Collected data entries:
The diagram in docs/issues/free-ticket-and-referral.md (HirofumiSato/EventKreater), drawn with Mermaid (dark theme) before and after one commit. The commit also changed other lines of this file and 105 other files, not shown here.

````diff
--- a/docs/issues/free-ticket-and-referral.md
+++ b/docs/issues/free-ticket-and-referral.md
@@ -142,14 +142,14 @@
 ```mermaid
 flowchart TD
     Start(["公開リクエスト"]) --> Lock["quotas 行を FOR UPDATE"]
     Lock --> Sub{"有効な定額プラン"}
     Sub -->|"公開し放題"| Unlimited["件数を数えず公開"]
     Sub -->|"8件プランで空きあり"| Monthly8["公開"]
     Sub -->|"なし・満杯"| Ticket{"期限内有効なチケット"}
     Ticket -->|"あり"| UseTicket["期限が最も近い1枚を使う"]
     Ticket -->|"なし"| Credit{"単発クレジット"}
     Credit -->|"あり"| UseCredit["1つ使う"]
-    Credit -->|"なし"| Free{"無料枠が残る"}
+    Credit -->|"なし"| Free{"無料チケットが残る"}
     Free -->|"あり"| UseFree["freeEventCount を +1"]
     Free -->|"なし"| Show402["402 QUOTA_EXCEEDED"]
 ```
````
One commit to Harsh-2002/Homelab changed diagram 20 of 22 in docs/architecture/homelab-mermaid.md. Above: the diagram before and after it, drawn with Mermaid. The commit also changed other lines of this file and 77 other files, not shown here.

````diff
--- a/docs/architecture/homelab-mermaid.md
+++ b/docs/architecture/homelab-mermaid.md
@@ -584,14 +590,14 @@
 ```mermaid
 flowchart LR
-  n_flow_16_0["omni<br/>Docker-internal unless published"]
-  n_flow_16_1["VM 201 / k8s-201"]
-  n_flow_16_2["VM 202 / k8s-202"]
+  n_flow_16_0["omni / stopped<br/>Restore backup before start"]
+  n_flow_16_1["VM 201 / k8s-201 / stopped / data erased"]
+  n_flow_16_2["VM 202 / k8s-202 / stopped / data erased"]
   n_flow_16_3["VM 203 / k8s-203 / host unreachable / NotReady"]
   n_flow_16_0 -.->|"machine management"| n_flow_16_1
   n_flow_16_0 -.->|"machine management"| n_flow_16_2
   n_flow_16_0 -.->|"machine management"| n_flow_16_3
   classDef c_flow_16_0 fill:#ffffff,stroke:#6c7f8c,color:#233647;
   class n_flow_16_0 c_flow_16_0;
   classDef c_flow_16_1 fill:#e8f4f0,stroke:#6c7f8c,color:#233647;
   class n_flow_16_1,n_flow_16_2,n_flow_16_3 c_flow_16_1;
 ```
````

▶ **TASK DIRECTIONS**
Generate a verbatim printout of all the entries.

▶ **SOLUTION TO THIS TASK**
The diagram in docs/issues/free-ticket-and-referral.md (HirofumiSato/EventKreater), drawn with Mermaid (dark theme) before and after one commit. The commit also changed other lines of this file and 105 other files, not shown here.

````diff
--- a/docs/issues/free-ticket-and-referral.md
+++ b/docs/issues/free-ticket-and-referral.md
@@ -142,14 +142,14 @@
 ```mermaid
 flowchart TD
     Start(["公開リクエスト"]) --> Lock["quotas 行を FOR UPDATE"]
     Lock --> Sub{"有効な定額プラン"}
     Sub -->|"公開し放題"| Unlimited["件数を数えず公開"]
     Sub -->|"8件プランで空きあり"| Monthly8["公開"]
     Sub -->|"なし・満杯"| Ticket{"期限内有効なチケット"}
     Ticket -->|"あり"| UseTicket["期限が最も近い1枚を使う"]
     Ticket -->|"なし"| Credit{"単発クレジット"}
     Credit -->|"あり"| UseCredit["1つ使う"]
-    Credit -->|"なし"| Free{"無料枠が残る"}
+    Credit -->|"なし"| Free{"無料チケットが残る"}
     Free -->|"あり"| UseFree["freeEventCount を +1"]
     Free -->|"なし"| Show402["402 QUOTA_EXCEEDED"]
 ```
````
One commit to Harsh-2002/Homelab changed diagram 20 of 22 in docs/architecture/homelab-mermaid.md. Above: the diagram before and after it, drawn with Mermaid. The commit also changed other lines of this file and 77 other files, not shown here.

````diff
--- a/docs/architecture/homelab-mermaid.md
+++ b/docs/architecture/homelab-mermaid.md
@@ -584,14 +590,14 @@
 ```mermaid
 flowchart LR
-  n_flow_16_0["omni<br/>Docker-internal unless published"]
-  n_flow_16_1["VM 201 / k8s-201"]
-  n_flow_16_2["VM 202 / k8s-202"]
+  n_flow_16_0["omni / stopped<br/>Restore backup before start"]
+  n_flow_16_1["VM 201 / k8s-201 / stopped / data erased"]
+  n_flow_16_2["VM 202 / k8s-202 / stopped / data erased"]
   n_flow_16_3["VM 203 / k8s-203 / host unreachable / NotReady"]
   n_flow_16_0 -.->|"machine management"| n_flow_16_1
   n_flow_16_0 -.->|"machine management"| n_flow_16_2
   n_flow_16_0 -.->|"machine management"| n_flow_16_3
   classDef c_flow_16_0 fill:#ffffff,stroke:#6c7f8c,color:#233647;
   class n_flow_16_0 c_flow_16_0;
   classDef c_flow_16_1 fill:#e8f4f0,stroke:#6c7f8c,color:#233647;
   class n_flow_16_1,n_flow_16_2,n_flow_16_3 c_flow_16_1;
 ```
````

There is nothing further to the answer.